Thousands of proteins are produced inside our cells. One third of these proteins can fulfill their function only after migrating to the outside of the cell, becoming anchored to the cell membrane or target specific subcellular compartments. These processes are essential for life. That is why compromised targeting of certain proteins leads to pathological conditions such as the hereditary disease cystic fibrosis and several autoimmune diseases. Examples of migrating proteins are insulin, antibodies, membrane channels and toxin-proteins secreted by pathogenic microorganisms.

How do migrant proteins find the way to their final destinations and how do they go through cell membranes? More than 30 years ago, Nobel Prize winner Gunter Blobel from Rockefeller University, New York, discovered that migrating proteins contain chemical signals called leader peptides. These peptides have a double function: they act like postal addresses as well as like miniscule handles. Depending on its final cellular destination, each migrating protein bears a different address. The Kalodimos / Oikonomou labs have now demonstrated the precise mechanism through which a specific cellular receptor first binds the migrating proteins on the membrane surface and subsequently leads them through the membrane in a sewing-machine fashion. These observations were made possible, through the use of innovative methods of structural biology developed by the Kalodimos team.

The discovery of this key biological mechanism is expected to help improve our understanding of protein trafficking disorders and provide better means of treating diseases caused by it. It is also expected to help develop new antibiotics against pathogenic bacteria. Finally, it offers the possibility to optimize the biotechnological production of human biopharmaceuticals using microbial cell-factories. The pursuit of these research directions as well as the further exploration of subcellular protein trafficking at IMBB is funded by European and American grants, the General Secretariat of Research and Technology and the pharmaceutical company Pfizer.

For more information please contact:

Tassos Economou, IMBB Researcher
Tel. & Fax: +30 2810 391166
E-mail: aeconomou@imbb.forth.gr
http://www.imbb.forth.gr/people/aeconomou/index.html

&
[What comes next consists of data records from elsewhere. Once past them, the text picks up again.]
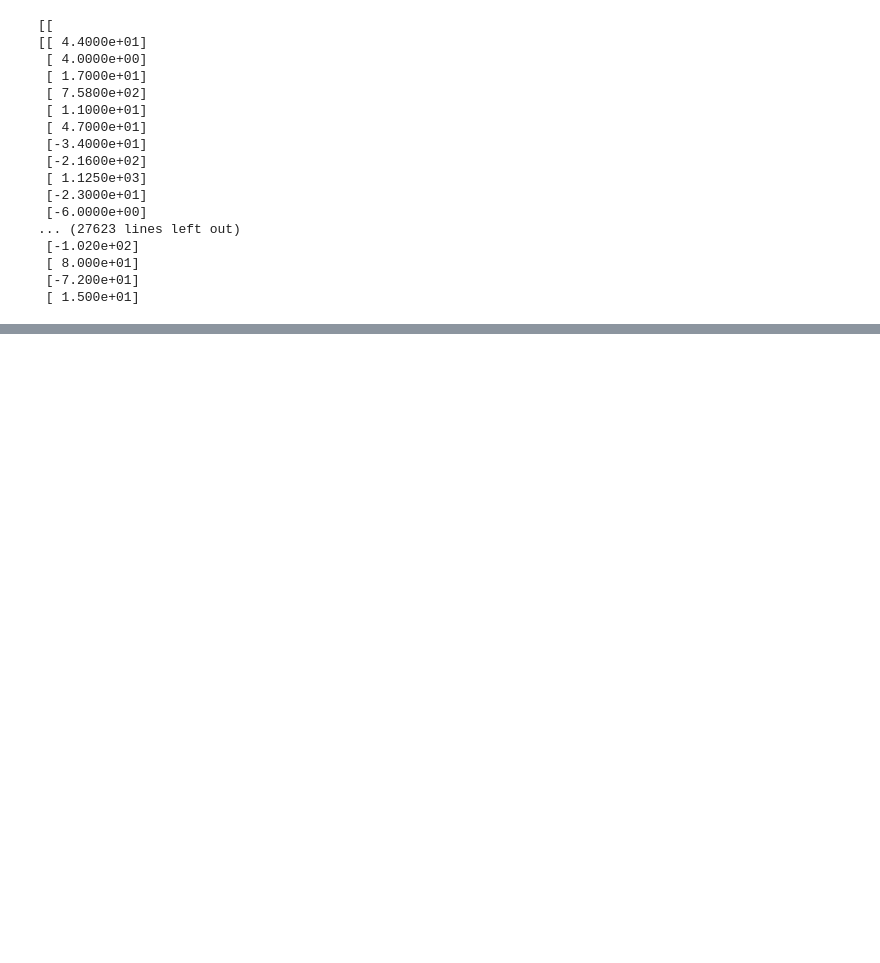
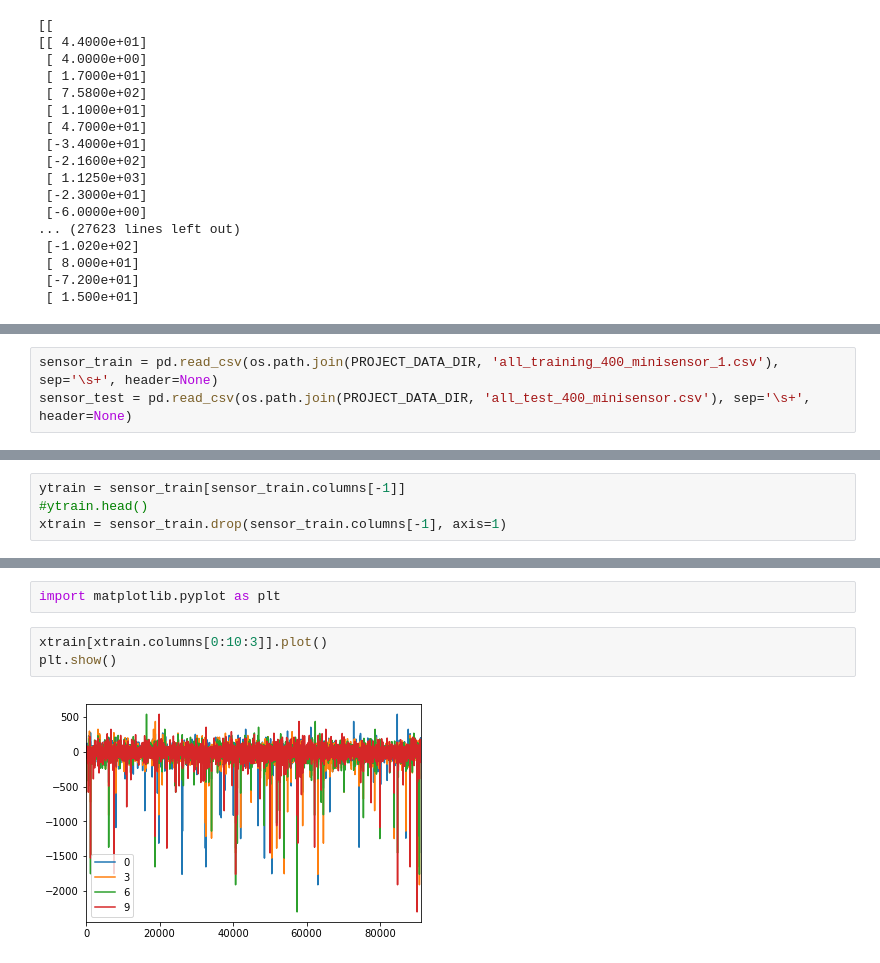
Before and after one commit to kpernyer/breakk, a Jupyter notebook: code/prototype keras.ipynb, the cells around one changed output, grey strips where cells are left out. Cells and saved outputs as stored; diff of their text form; blank space fills up the shorter version.

```diff
--- a/code/prototype keras.ipynb
+++ b/code/prototype keras.ipynb
@@ -107,0 +110,3 @@ for batch in data_iter:
+# %%
+sensor_train = pd.read_csv(os.path.join(PROJECT_DATA_DIR, 'all_training_400_minisensor_1.csv'), sep='\s+', header=None)
+sensor_test = pd.read_csv(os.path.join(PROJECT_DATA_DIR, 'all_test_400_minisensor.csv'), sep='\s+', header=None)
@@ -107,0 +150,4 @@ for batch in data_iter:
+# %%
+ytrain = sensor_train[sensor_train.columns[-1]]
+#ytrain.head()
+xtrain = sensor_train.drop(sensor_train.columns[-1], axis=1)
@@ -107,0 +207,7 @@ for batch in data_iter:
+# %%
+import matplotlib.pyplot as plt
+# %%
+xtrain[xtrain.columns[0:10:3]].plot()
+plt.show()
+# %% [output]
+[figure, added]
```
Also changed, not shown: parts of 31 cells of this notebook.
Babis Kalodimos, Assistant Professor, Rutgers University, Dept of Chemistry
Tel: +1-973-353-5457, Fax: +1-973-353-1264
E-mail: babis@andromeda.rutgers.edu
http://andromeda.rutgers.edu/~babis/